Blueberry growers weigh status of commission
TULARE, Calif. — Grower-shippers representing California’s burgeoning blueberry industry have taken the first steps leading to the creation of a state blueberry commission.
Legislation to authorize the commission is nearly complete, and San Francisco Assemblywoman Fiona Ma plans to introduce the bill, said George Soares during the annual meeting of the California Blueberry Association Feb. 17.
Soares is a partner in Kahn, Soares & Conway LLP, a Sacramento law firm that specializes in lobbying. The deadline to introduce the bill is Feb. 27.
In 2007, California ranked among the top five blueberry producing states, but it dropped to No. 7 in 2008 when Georgia and North Carolina significantly boosted production. California grew 14 million (12.5 million for the fresh market) of the 147 million pounds of blueberries in 2008, according to the U.S. Department of Agriculture’s National Agricultural Statistics Service.
Acreage is on the upswing, at 2,500 acres in California, up 500 acres from 2006, the first year the USDA reported on the state’s blueberry production.
The proposed bill provides for assessments of up to 2.5 cents per pound, said association board member Tom Avinelis, but the assessment in the commission’s initial years would likely be closer to 1.5 cents per pound. At 14 million pounds, growers would pay $210,000 with a 1.5-cent assessment.
Creation of the commission could push California up in the rankings, Avinelis said.
In California, legislation is required to establish commissions that assess grower-shippers and lobby for and promote agricultural products. Should the bill pass the full Assembly, it will go to the Senate, Soares said.
If the enabling legislation is signed into law, it will become effective Jan. 1. After that, Soares said, a grower referendum is required.

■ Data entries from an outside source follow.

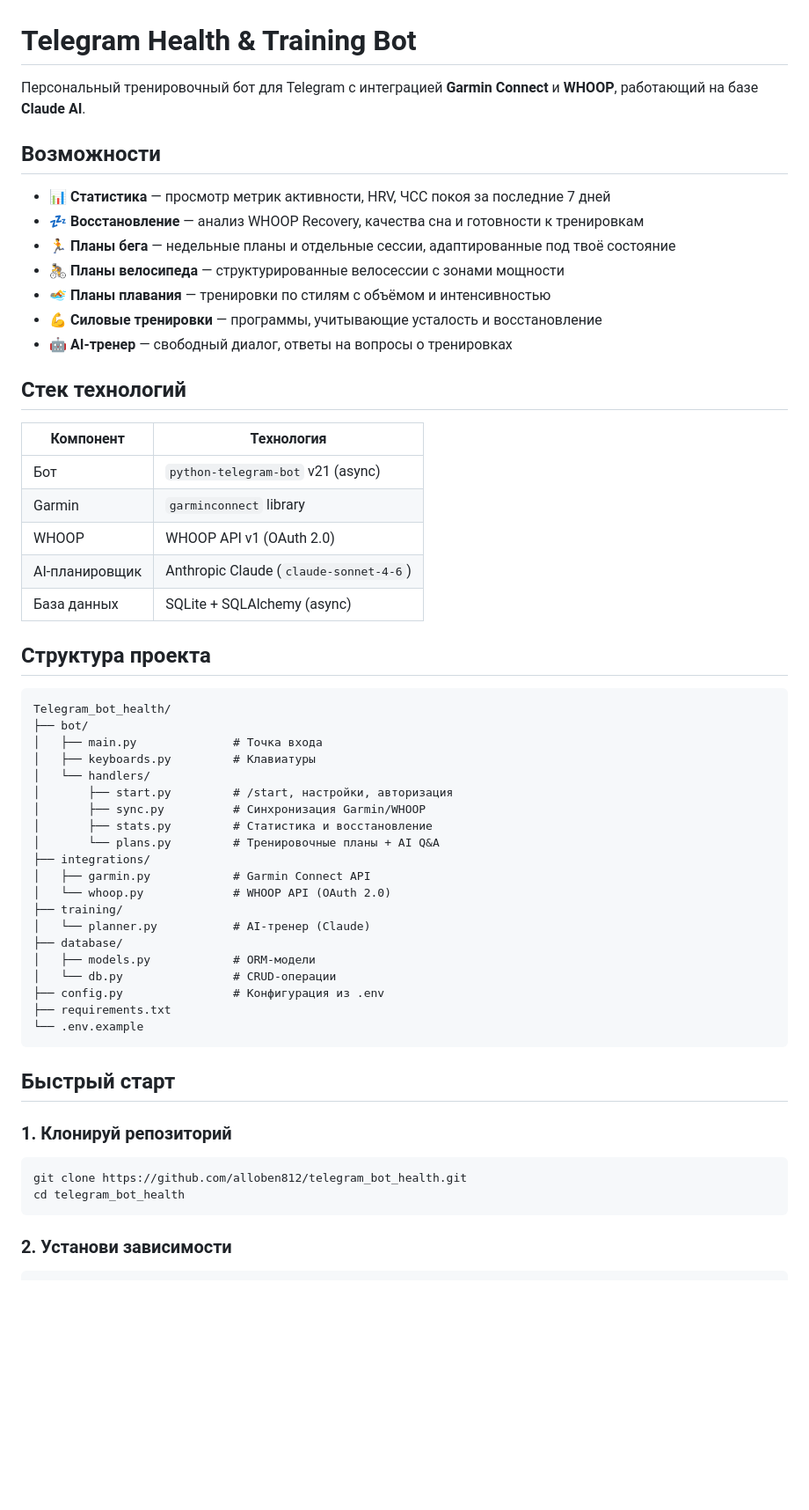
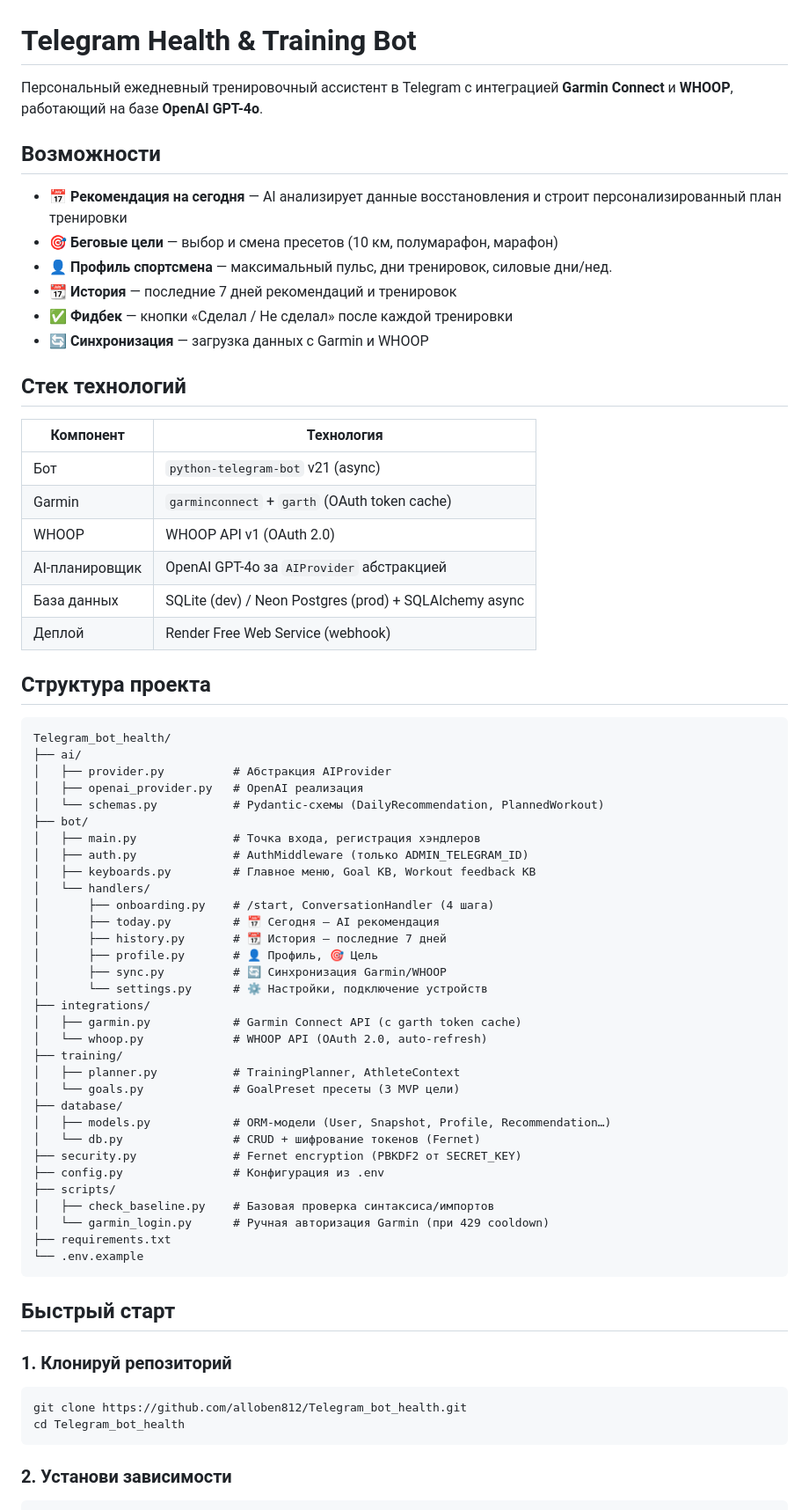
Before and after one commit to alloben812/Telegram_bot_health, a Markdown page: README.md, the part around one of its changes. Shown at 88% size. Drawn GitHub-style; blank space fills up the shorter version.

Commit message:
docs: update README for Phase 3 — current stack, menu, file structure

````diff
--- a/README.md
+++ b/README.md
@@ -1,48 +1,60 @@
 # Telegram Health & Training Bot
 
-Персональный тренировочный бот для Telegram с интеграцией **Garmin Connect** и **WHOOP**, работающий на базе **Claude AI**.
+Персональный ежедневный тренировочный ассистент в Telegram с интеграцией **Garmin Connect** и **WHOOP**, работающий на базе **OpenAI GPT-4o**.
 
 ## Возможности
 
-- 📊 **Статистика** — просмотр метрик активности, HRV, ЧСС покоя за последние 7 дней
-- 💤 **Восстановление** — анализ WHOOP Recovery, качества сна и готовности к тренировкам
-- 🏃 **Планы бега** — недельные планы и отдельные сессии, адаптированные под твоё состояние
-- 🚴 **Планы велосипеда** — структурированные велосессии с зонами мощности
-- 🏊 **Планы плавания** — тренировки по стилям с объёмом и интенсивностью
-- 💪 **Силовые тренировки** — программы, учитывающие усталость и восстановление
-- 🤖 **AI-тренер** — свободный диалог, ответы на вопросы о тренировках
+- 📅 **Рекомендация на сегодня** — AI анализирует данные восстановления и строит персонализированный план тренировки
+- 🎯 **Беговые цели** — выбор и смена пресетов (10 км, полумарафон, марафон)
+- 👤 **Профиль спортсмена** — максимальный пульс, дни тренировок, силовые дни/нед.
+- 📆 **История** — последние 7 дней рекомендаций и тренировок
+- ✅ **Фидбек** — кнопки «Сделал / Не сделал» после каждой тренировки
+- 🔄 **Синхронизация** — загрузка данных с Garmin и WHOOP
 
 ## Стек технологий
 
 | Компонент | Технология |
 |---|---|
 | Бот | `python-telegram-bot` v21 (async) |
-| Garmin | `garminconnect` library |
+| Garmin | `garminconnect` + `garth` (OAuth token cache) |
 | WHOOP | WHOOP API v1 (OAuth 2.0) |
-| AI-планировщик | Anthropic Claude (`claude-sonnet-4-6`) |
-| База данных | SQLite + SQLAlchemy (async) |
+| AI-планировщик | OpenAI GPT-4o за `AIProvider` абстракцией |
+| База данных | SQLite (dev) / Neon Postgres (prod) + SQLAlchemy async |
+| Деплой | Render Free Web Service (webhook) |
 
 ## Структура проекта
 
 ```
 Telegram_bot_health/
+├── ai/
+│   ├── provider.py          # Абстракция AIProvider
+│   ├── openai_provider.py   # OpenAI реализация
+│   └── schemas.py           # Pydantic-схемы (DailyRecommendation, PlannedWorkout)
 ├── bot/
-│   ├── main.py              # Точка входа
-│   ├── keyboards.py         # Клавиатуры
+│   ├── main.py              # Точка входа, регистрация хэндлеров
+│   ├── auth.py              # AuthMiddleware (только ADMIN_TELEGRAM_ID)
+│   ├── keyboards.py         # Главное меню, Goal KB, Workout feedback KB
 │   └── handlers/
-│       ├── start.py         # /start, настройки, авторизация
-│       ├── sync.py          # Синхронизация Garmin/WHOOP
-│       ├── stats.py         # Статистика и восстановление
-│       └── plans.py         # Тренировочные планы + AI Q&A
+│       ├── onboarding.py    # /start, ConversationHandler (4 шага)
+│       ├── today.py         # 📅 Сегодня — AI рекомендация
+│       ├── history.py       # 📆 История — последние 7 дней
+│       ├── profile.py       # 👤 Профиль, 🎯 Цель
+│       ├── sync.py          # 🔄 Синхронизация Garmin/WHOOP
+│       └── settings.py      # ⚙️ Настройки, подключение устройств
 ├── integrations/
-│   ├── garmin.py            # Garmin Connect API
-│   └── whoop.py             # WHOOP API (OAuth 2.0)
+│   ├── garmin.py            # Garmin Connect API (с garth token cache)
+│   └── whoop.py             # WHOOP API (OAuth 2.0, auto-refresh)
 ├── training/
-│   └── planner.py           # AI-тренер (Claude)
+│   ├── planner.py           # TrainingPlanner, AthleteContext
+│   └── goals.py             # GoalPreset пресеты (3 MVP цели)
 ├── database/
-│   ├── models.py            # ORM-модели
-│   └── db.py                # CRUD-операции
+│   ├── models.py            # ORM-модели (User, Snapshot, Profile, Recommendation…)
+│   └── db.py                # CRUD + шифрование токенов (Fernet)
+├── security.py              # Fernet encryption (PBKDF2 от SECRET_KEY)
 ├── config.py                # Конфигурация из .env
+├── scripts/
+│   ├── check_baseline.py    # Базовая проверка синтаксиса/импортов
+│   └── garmin_login.py      # Ручная авторизация Garmin (при 429 cooldown)
 ├── requirements.txt
 └── .env.example
 ```
@@ -52,8 +64,8 @@ Telegram_bot_health/
 ### 1. Клонируй репозиторий
 
 ```bash
-git clone https://github.com/alloben812/telegram_bot_health.git
-cd telegram_bot_health
+git clone https://github.com/alloben812/Telegram_bot_health.git
+cd Telegram_bot_health
 ```
 
 ### 2. Установи зависимости
````
Also changed, not shown: other parts of README.md (+44 -26 lines).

The pending creation of a blueberry commission is not likely to mean the dissolution of the California Blueberry Association. Because private associations enjoy freedoms that fall outside the purview of governmental entities, Soares urged grower-shippers to keep the association in force.